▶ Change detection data
○ ○ ○ ○

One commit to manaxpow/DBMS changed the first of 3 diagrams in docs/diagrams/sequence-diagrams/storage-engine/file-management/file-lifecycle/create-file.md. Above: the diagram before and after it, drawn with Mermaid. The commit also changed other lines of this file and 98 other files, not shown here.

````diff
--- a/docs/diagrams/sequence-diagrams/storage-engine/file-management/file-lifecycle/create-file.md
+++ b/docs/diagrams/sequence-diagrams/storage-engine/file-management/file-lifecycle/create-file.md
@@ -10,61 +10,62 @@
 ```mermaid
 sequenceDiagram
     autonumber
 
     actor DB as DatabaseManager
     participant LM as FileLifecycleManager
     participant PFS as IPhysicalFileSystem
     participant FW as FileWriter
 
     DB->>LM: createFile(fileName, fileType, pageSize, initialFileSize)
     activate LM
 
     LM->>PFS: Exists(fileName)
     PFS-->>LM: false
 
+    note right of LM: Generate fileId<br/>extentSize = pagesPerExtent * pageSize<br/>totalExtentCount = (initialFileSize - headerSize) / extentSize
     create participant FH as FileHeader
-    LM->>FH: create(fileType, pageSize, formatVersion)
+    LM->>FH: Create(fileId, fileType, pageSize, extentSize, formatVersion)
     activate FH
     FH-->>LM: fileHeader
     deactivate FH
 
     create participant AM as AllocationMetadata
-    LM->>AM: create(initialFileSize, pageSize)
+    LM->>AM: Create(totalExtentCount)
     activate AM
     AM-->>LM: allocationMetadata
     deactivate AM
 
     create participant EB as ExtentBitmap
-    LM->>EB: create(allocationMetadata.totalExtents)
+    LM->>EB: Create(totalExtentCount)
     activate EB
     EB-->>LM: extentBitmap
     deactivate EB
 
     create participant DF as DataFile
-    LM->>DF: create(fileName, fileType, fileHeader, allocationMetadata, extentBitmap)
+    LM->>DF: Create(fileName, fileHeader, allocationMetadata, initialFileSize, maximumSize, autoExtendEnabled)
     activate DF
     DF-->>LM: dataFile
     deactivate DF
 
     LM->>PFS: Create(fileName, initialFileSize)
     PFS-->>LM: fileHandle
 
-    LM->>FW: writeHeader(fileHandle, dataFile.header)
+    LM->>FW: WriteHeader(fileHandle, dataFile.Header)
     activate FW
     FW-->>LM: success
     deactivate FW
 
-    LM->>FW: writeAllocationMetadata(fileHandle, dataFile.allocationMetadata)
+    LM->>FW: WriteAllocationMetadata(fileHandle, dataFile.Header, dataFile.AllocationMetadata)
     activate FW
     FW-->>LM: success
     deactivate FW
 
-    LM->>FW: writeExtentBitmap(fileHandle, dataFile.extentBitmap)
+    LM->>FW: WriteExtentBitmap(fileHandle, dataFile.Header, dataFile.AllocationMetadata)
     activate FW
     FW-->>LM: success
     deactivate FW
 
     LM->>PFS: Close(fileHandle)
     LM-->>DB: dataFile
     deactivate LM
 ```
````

○ ○ ○ ○

Nothing but the lines from the one holding "initialFileSize, maximumSize, autoExtendEnabled)" to the end of the entries should be output, each exactly as it appears.

+    LM->>DF: Create(fileName, fileHeader, allocationMetadata, initialFileSize, maximumSize, autoExtendEnabled)
     activate DF
     DF-->>LM: dataFile
     deactivate DF
 
     LM->>PFS: Create(fileName, initialFileSize)
     PFS-->>LM: fileHandle
 
-    LM->>FW: writeHeader(fileHandle, dataFile.header)
+    LM->>FW: WriteHeader(fileHandle, dataFile.Header)
     activate FW
     FW-->>LM: success
     deactivate FW
 
-    LM->>FW: writeAllocationMetadata(fileHandle, dataFile.allocationMetadata)
+    LM->>FW: WriteAllocationMetadata(fileHandle, dataFile.Header, dataFile.AllocationMetadata)
     activate FW
     FW-->>LM: success
     deactivate FW
 
-    LM->>FW: writeExtentBitmap(fileHandle, dataFile.extentBitmap)
+    LM->>FW: WriteExtentBitmap(fileHandle, dataFile.Header, dataFile.AllocationMetadata)
     activate FW
     FW-->>LM: success
     deactivate FW
 
     LM->>PFS: Close(fileHandle)
     LM-->>DB: dataFile
     deactivate LM
 ```
````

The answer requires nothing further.